1799 Effect of antireflux treatment on cough frequency in stable adult asthmatics

Monday, 6 December 2010
Effect of Antireflux Treatment on Cough Frequency in Stable Adult Asthmatics


Background: Gastroesophageal reflux disease (GERD) is common in patients with asthma, but the target population for antireflux treatment, are not precisely defined.

The purpose of the study: To assess the effect of the proton pump inhibitor omeprazole and prokinetic domperidone on cough frequency, in patients with stable asthma of different severity (persistent mild to severe asthma) with chronic cough.


Methods: In this case – control study, 45 adult stable asthmatics, received omeprazole 40 mg twice daily,  with domperidone 5 mg half an hour before meal three times daily for 4 weeks, and followed for cough frequency (score of 5[no=0, rare =1, usual =2, common =3, frequent =4] ) according to patient daily records  . According to GERD esophageal symptoms, subjects were divided into two matched groups: with GERD group (25 patients) and without GERD group (20 patients).

Main Results: There were statistically highly significant (P < .0001) improvements in cough frequency, in the overall study population (35/45patients [77.8%], Z=-5.11), and in both groups (GERD19/25patients [76. %] Z= -3.72, without GERD 16/20 patients [80%] Z= -3.64).

But there was no statistically significant difference, as regard cough frequency improvement, between groups.

According to cough frequency score ≥ 2, the probability (the positive predictive value) that a subject has GERD -assessed by cough improvement on antireflux treatment- was 85.7% in the 45 patients, 88.23% in GERD group, and 81.8% in without GERD group.


Conclusions: omeprazole combined with domperidone improved cough frequency in 45 subjects with stable asthma either with or without GERD esophageal symptoms, which makes the possibility of hidden GERD (without esophageal symptoms) high in patients without GERD esophageal symptoms; the high positive predictive value of cough frequency
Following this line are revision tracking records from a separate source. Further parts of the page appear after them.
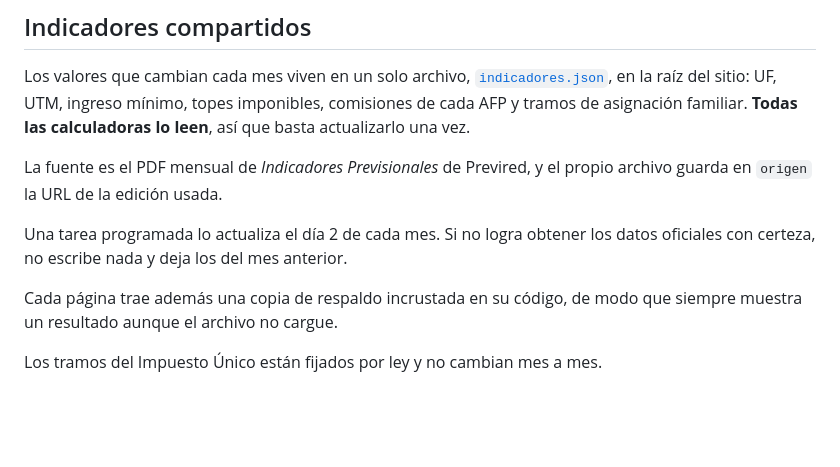
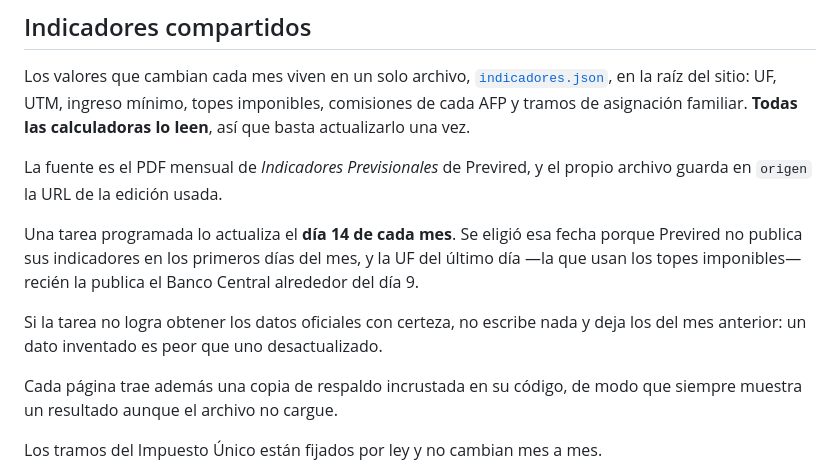
Before and after one commit to Calculadorass/calculadorass.github.io, a Markdown page: README.md, the part around the change. Drawn GitHub-style; blank space fills up the shorter version.

Commit message:
La actualización mensual pasa al día 14
Previred no publica sus indicadores en los primeros días del mes, y la UF
del último día —la que usan los topes imponibles— recién aparece alrededor
del día 9. Correr la tarea el día 2 la dejaba sin fuente que leer.

Co-Authored-By: Claude Opus 5 <noreply@anthropic.com>
Claude-Session: https://claude.ai/code/session_0183Wa7Hoyb2z3EqUjxY7gq4

```diff
--- a/README.md
+++ b/README.md
@@ -24,8 +24,13 @@ mínimo, topes imponibles, comisiones de cada AFP y tramos de asignación famili
 La fuente es el PDF mensual de *Indicadores Previsionales* de Previred, y el
 propio archivo guarda en `origen` la URL de la edición usada.
 
-Una tarea programada lo actualiza el día 2 de cada mes. Si no logra obtener los
-datos oficiales con certeza, no escribe nada y deja los del mes anterior.
+Una tarea programada lo actualiza el **día 14 de cada mes**. Se eligió esa fecha
+porque Previred no publica sus indicadores en los primeros días del mes, y la UF
+del último día —la que usan los topes imponibles— recién la publica el Banco
+Central alrededor del día 9.
+
+Si la tarea no logra obtener los datos oficiales con certeza, no escribe nada y
+deja los del mes anterior: un dato inventado es peor que uno desactualizado.
 
 Cada página trae además una copia de respaldo incrustada en su código, de modo
 que siempre muestra un resultado aunque el archivo no cargue.
```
 (≥ 2) in predicting GERD in such patients, nominate it as a possible guide for prescribing antireflux treatment in such stable asthmatics, even in patients without esophageal GERD symptoms.